WORK REQUIRED — Using the data below, work out how many lines contain "weight", and report only that number.

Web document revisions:

◆ ◆ ◆ ◆

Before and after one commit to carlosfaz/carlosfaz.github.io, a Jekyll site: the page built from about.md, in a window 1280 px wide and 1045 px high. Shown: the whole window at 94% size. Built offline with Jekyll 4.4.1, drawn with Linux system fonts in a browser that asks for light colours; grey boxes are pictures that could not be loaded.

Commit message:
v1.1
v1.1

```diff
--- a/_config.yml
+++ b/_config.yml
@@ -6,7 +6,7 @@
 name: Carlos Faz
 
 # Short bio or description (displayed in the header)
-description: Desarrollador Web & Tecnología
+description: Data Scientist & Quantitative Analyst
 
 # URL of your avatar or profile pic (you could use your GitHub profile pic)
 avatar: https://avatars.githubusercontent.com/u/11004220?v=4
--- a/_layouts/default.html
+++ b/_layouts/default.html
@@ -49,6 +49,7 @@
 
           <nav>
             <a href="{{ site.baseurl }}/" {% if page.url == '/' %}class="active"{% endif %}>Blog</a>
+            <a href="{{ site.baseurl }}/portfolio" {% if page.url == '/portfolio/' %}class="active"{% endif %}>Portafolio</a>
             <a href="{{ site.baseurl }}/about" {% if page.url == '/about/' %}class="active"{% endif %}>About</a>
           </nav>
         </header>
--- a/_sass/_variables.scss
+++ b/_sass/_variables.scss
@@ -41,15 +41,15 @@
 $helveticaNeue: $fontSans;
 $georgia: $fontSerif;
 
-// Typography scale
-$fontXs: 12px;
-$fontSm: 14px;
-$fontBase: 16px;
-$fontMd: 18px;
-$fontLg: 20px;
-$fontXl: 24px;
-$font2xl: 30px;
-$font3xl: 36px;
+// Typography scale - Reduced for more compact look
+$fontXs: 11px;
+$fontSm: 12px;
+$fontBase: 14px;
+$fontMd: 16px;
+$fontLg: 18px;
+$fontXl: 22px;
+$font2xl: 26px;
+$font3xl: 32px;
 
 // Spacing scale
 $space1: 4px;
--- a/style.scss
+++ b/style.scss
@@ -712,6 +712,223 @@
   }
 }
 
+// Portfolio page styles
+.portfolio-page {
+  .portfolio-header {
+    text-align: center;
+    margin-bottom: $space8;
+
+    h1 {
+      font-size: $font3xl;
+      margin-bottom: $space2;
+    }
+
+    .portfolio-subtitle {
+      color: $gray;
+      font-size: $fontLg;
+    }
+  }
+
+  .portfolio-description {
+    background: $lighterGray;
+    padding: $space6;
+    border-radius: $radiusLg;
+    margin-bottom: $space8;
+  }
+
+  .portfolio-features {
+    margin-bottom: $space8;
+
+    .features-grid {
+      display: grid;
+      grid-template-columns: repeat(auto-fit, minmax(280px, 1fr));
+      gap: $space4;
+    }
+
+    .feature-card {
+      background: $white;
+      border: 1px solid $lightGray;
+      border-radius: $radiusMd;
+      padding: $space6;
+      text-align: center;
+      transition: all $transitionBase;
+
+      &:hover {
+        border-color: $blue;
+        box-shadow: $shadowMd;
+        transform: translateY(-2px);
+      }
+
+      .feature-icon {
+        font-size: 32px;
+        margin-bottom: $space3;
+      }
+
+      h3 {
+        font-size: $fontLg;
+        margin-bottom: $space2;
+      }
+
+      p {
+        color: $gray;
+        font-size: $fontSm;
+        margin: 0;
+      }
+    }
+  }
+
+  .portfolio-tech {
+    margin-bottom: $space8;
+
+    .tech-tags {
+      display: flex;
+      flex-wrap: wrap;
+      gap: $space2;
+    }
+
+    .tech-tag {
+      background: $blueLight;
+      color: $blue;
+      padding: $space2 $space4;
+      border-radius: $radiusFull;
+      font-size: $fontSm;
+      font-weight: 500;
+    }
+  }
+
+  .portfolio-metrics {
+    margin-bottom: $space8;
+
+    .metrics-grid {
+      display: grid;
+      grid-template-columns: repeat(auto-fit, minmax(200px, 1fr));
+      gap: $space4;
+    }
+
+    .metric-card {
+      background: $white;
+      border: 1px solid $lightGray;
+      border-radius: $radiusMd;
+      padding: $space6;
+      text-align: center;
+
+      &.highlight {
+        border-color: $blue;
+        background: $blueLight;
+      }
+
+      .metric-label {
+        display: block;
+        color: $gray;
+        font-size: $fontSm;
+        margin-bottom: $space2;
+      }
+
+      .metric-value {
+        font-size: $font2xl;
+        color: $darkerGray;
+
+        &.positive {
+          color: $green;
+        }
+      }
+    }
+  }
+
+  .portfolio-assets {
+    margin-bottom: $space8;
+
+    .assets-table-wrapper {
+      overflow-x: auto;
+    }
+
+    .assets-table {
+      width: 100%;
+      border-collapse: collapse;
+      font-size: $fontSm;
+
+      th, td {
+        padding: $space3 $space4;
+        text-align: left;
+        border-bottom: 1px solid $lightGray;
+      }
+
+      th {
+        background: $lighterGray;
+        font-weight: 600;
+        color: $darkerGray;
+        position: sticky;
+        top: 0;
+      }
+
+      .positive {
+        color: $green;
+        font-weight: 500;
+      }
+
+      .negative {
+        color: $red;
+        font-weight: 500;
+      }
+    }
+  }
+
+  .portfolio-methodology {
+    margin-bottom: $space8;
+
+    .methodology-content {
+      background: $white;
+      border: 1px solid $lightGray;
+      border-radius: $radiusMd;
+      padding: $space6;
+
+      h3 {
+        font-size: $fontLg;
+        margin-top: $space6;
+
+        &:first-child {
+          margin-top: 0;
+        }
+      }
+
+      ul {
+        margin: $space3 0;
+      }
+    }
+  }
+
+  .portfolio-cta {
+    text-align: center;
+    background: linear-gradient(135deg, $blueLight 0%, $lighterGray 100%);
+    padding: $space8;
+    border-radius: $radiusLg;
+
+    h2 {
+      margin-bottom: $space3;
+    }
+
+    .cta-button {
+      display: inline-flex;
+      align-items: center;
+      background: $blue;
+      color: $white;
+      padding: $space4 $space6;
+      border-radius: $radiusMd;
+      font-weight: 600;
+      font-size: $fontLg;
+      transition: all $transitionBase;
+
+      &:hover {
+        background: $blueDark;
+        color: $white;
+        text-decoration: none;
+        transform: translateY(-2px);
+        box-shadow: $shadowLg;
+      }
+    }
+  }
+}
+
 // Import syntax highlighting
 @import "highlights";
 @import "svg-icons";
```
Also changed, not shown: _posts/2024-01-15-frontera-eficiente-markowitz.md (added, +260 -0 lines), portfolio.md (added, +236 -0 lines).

◆ ◆ ◆ ◆

WORKED SOLUTION — 5